The point is, regardless of the reasons, these backgrounds do not need to be played out. They are exactly that, backgrounds, and give the PCs more of a reason for being in the same place at the same time.

In the process of their background, each PC is able to meet each other PC. They spend time together and they all have likes and dislikes. Each one is able to flesh out the party and because of the background the PC itself is better fleshed out.

Three years, two years, even one year is long enough for a group of Five adventurers to get to know each other, but again, that history does not exactly have to be played out.

Of course, it stands to reason that as far as adventurers go, there is a much more diverse combination of PCs. Likewise, there are also many diverse backgrounds to come up with.

As far as all wanting to go on the same adventure?


The same guy that tacked that note to the tavern wall is the same guy that took the life of the ranger’s daughter, is also the one that stole the dagger from the rogue’s dad, and also is the same enemy of the barbarian’s clan of whom he must seek out to kill.

And what of the other two faithful PCs that grew up together in the same town? Not much was mentioned about them. Why? Well, we already know how they are acquainted, but of course that does not mean they cannot have backgrounds of their own.

The key element here is to keep in mind that assembling the PCs in the same place does not have to be a horrible thing. No Nightmare has to take place. It simply makes the idea of the adventure flow a bit smoother.
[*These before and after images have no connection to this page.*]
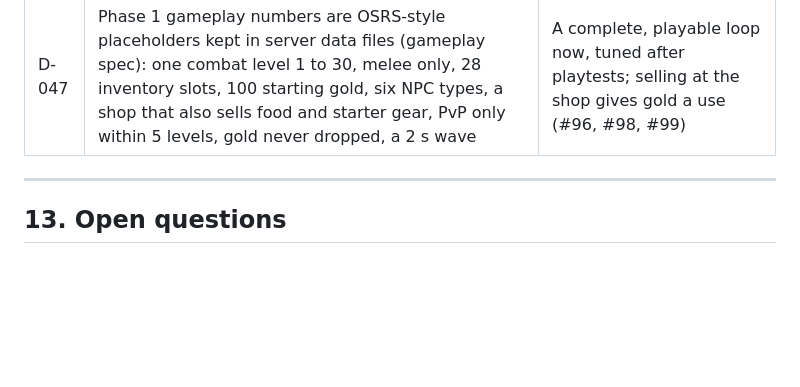
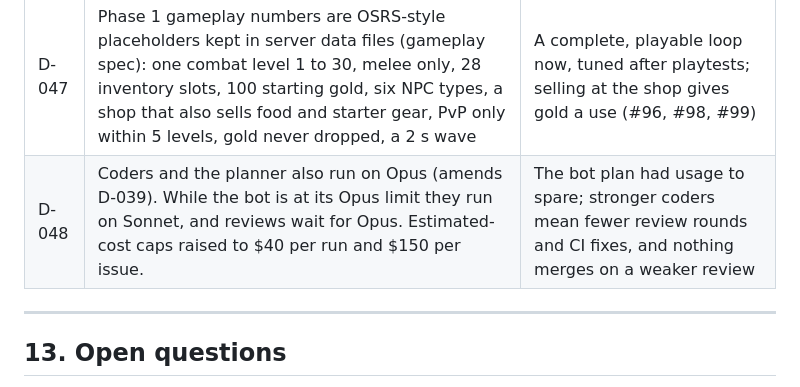
Before and after one commit to cleiderg/lush, a Markdown page: docs/PRD.md, the part around the change. Drawn GitHub-style; blank space fills up the shorter version.

Commit message:
Add D-048 regarding coder operations on Opus
Added details about coder operations and cost caps in the PRD.

```diff
--- a/docs/PRD.md
+++ b/docs/PRD.md
@@ -249,6 +249,7 @@ Cloudflare Pages for the client, a Vultr VM in Los Angeles for the server (stagi
 | D-045 | Phase 1 gameplay is milestone 6 "Playing together" (emotes and interactions, combat, inventory and equipment, gold and the NPC shop, trading); card tables are milestone 7 (stretch) | M1 to M5 keep their meaning, and the planner files gameplay work in order (#97) |
 | D-046 | Gameplay areas: spawn and shop at the centre of Aldrich Park, beginner NPCs in the rest of the park, tougher NPCs in the south fields, and the PvP zone north-east of the park outside Ring Road (positions in the map spec) | A safe start, danger a short walk away, and PvP far from new players (#100) |
 | D-047 | Phase 1 gameplay numbers are OSRS-style placeholders kept in server data files (gameplay spec): one combat level 1 to 30, melee only, 28 inventory slots, 100 starting gold, six NPC types, a shop that also sells food and starter gear, PvP only within 5 levels, gold never dropped, a 2 s wave | A complete, playable loop now, tuned after playtests; selling at the shop gives gold a use (#96, #98, #99) |
+| D-048 | Coders and the planner also run on Opus (amends D-039). While the bot is at its Opus limit they run on Sonnet, and reviews wait for Opus. Estimated-cost caps raised to $40 per run and $150 per issue. | The bot plan had usage to spare; stronger coders mean fewer review rounds and CI fixes, and nothing merges on a weaker review |
 
 ---
 
```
Think about it this way: the group that will play next week, how did they come to know each other? Not their Player Characters, but the Players themselves? Surely they did not all spontaneously ‘pop’ into existence sitting at the table, dice in hand, ready to play. Did one guy work at the pizza joint and saw your D&D hat and ask a question? Did the lady that sits at the far end of the table grow up three blocks away?

The point is your players have history that brought them all together to play. What history will their characters have that brings them together to adventure?

As a Dungeon Master, encourage them to develop that background and history and your nightmares will stop.

Then exploit that background and incorporate that into your meta-storyline. Three months from now they track down the guy that stole her father’s dagger and kill him… Two years from now that guy’s daughter tracks the party down and she is a very powerful mage…

Game on!